The fact is that women are treated differently than men in many situations, even in company that you would expect to respect parity. The path of my experience with the medical establishment has been defined at least partially by the fact that I am a woman.

As a woman, there is an expectation of hysteria that you must overcome to get to a baseline level of respect. A great many providers assume that women are embellishing or mistaken when they describe their health issues. Many women that pursue treatment for chronic health issues are told that they need to “stop focusing on these issues because you are making them worse”. We are told that our physical issues are in fact due to anxiety or depression (I was). Our health problems are routinely mischaracterized (mine were). At best, they may be recorded as psychosomatic; at worse, we may be accused of malingering or Munchausen’s (I was).

I have had the same care team for several years. They know me pretty well. I am fortunate that they respect me and my understanding both of my body and of mast cell disease. I have a long track record of being cooperative and compliant. I have a mountain of documentation demonstrating that I have mast cell disease and other chronic illnesses.

Despite this, every single time I need to directly ask for something, I am scared. I am scared that they will reveal that all along they have thought I was lying about my health. I am scared that they will refuse whatever I have asked for. I am scared that they will fire me as a patient. I think paranoid is a fair characterization. I understand logically that I have done nothing to warrant such treatment, and that I have no reason to expect it from this team, but I’m still scared anyway. I have been scarred by years of providers dismissing my concerns or outright calling me a liar while I suffered with a condition they didn’t believe was even real.

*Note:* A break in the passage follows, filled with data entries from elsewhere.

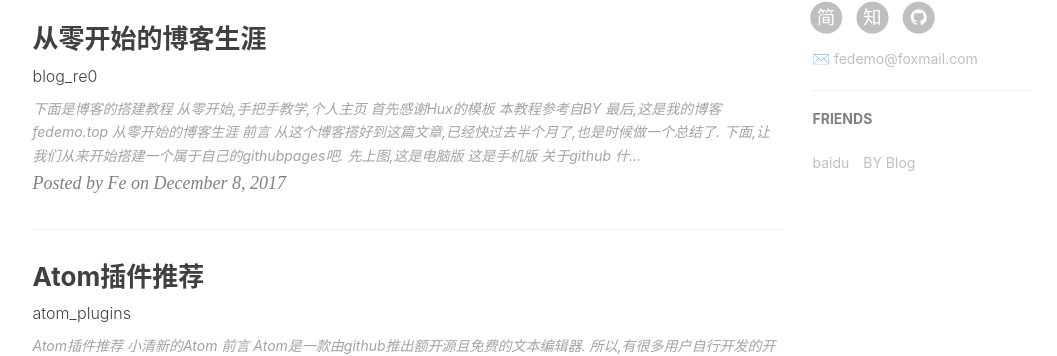
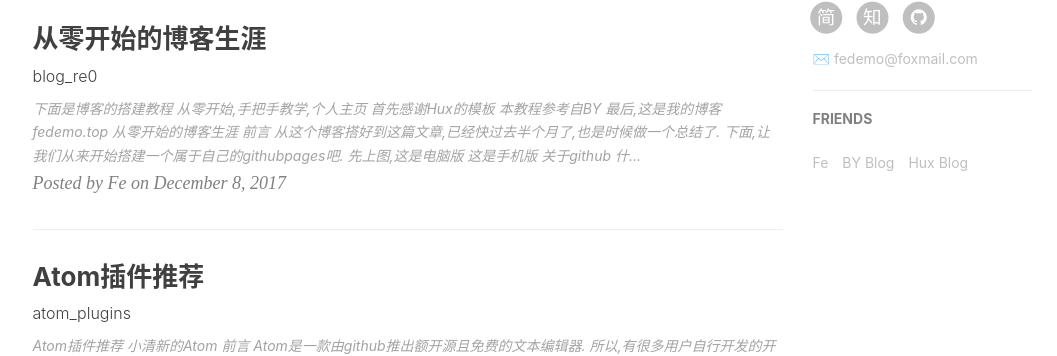
Before and after one commit to FeDemo/fedemo.github.io, a Jekyll site: the page built from index.html, in a window 1280 px wide and 900 px high, scrolled down 815 px. Shown: the part 106-462 px from the top of the window, without its empty margins (135-1192 px from the left). Built offline with Jekyll 4.4.1, drawn with Linux system fonts in a browser that asks for light colours; nearby versions of some CDN libraries; the list of posts is cut into pages by our own code; comment, search, counter and statistics services are not loaded.

Commit message:
add friends(Fe , Hux Blog)

```diff
--- a/_config.yml
+++ b/_config.yml
@@ -94,10 +94,13 @@ service-worker: true
 # Friends好友链接
 friends: [
     {
-        title: "baidu",
-        href: "http://www.baidu.com"
+        title: "Fe",
+        href: "/"
     },{
         title: "BY Blog",
         href: "http://qiubaiying.top/"
+    },{
+        title: "Hux Blog",
+        href: "https://huangxuan.me/"
     }
 ]
```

As a woman, I struggle to present myself as not being weak despite the fact that I am assertive and not afraid of confrontation. I am a crier though, especially when I’m frustrated. That immediately turns into me being a hysterical woman, as if I have no right to be emotional. Emotional displays are considered hysterical in women, a defect that should have been eliminated by now.

On days that I work, I frequently encounter street harassment. I walk past people and they make comments about my body. I don’t want to make eye contact but then if I don’t, they sometimes try to get in my way to force me to run into them. If I get past them without acknowledging them, then they are talking about how much of a stuck up bitch I am for not even saying hello. Because in today’s society, there is also an expectation that women be polite even to people who mistreat, abuse or actively try to harm us.

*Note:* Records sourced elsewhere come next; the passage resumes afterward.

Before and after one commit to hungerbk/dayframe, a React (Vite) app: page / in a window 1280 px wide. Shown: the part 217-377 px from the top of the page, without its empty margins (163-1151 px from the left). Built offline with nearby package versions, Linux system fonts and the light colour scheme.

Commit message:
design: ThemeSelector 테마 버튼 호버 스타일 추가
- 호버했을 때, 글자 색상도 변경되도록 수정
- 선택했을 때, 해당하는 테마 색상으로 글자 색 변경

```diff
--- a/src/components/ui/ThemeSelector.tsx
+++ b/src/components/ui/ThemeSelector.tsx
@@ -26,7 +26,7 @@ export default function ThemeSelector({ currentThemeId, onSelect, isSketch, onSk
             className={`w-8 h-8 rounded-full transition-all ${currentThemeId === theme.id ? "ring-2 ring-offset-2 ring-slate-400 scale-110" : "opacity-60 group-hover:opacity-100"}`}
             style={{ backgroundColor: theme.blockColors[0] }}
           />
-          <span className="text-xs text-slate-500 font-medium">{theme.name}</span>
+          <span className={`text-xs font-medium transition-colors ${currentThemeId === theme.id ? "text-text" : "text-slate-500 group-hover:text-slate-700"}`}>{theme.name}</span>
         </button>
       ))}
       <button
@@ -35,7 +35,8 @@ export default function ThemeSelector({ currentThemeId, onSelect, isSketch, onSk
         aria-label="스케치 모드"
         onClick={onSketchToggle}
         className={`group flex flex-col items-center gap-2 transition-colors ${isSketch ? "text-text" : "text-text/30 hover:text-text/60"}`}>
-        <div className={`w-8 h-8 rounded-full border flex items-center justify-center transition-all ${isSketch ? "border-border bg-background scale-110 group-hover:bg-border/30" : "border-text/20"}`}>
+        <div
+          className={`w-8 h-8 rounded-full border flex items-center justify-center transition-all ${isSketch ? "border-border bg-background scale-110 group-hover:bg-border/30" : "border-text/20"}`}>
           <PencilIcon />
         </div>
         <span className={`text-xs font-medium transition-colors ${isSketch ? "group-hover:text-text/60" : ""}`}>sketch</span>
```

There is no way for me to avoid situations like this because I do nothing to provoke them. I just happen to walk by. I walk by with my earbuds in, eyes down, and all I can do is hope that on this day, no one is going to tell me that I have a nice rack or that they would love to slap that ass. It is stressful and upsetting. And it is the norm. There is no public outrage that a man can sit next to me on the train and lean in close and try to get a response from me while I try my best to pretend he’s not there. There is no public outrage when a man yells at me at the train station because I don’t respond to his questions.

When I was 20, I went to Paris with my 15 year old sister. We were harassed relentlessly by two men while hundreds of people stood there, looking away. In Italy, a man stuck his hand up my skirt and started masturbating. A few years later, when I went back to Rome, a man sitting across from me on the train was openly masturbating. No one said a thing.

I can never assume that a comment was just a comment. I can never assume that it won’t progress to a physical altercation. I can never assume that if it does progress to an altercation that people will help me. This world is already inherently dangerous for women. We cannot risk that it becomes even more dangerous.

A quote often attributed to Margaret Atwood describes this risk well: “Men are afraid that women will laugh at them. Women are afraid that men will kill them.” Every time I am marginalized for being a woman, I am reminded of the fact that a woman with my name and birthday was murdered in a domestic assault.

Be careful. Be aware. Help where you can.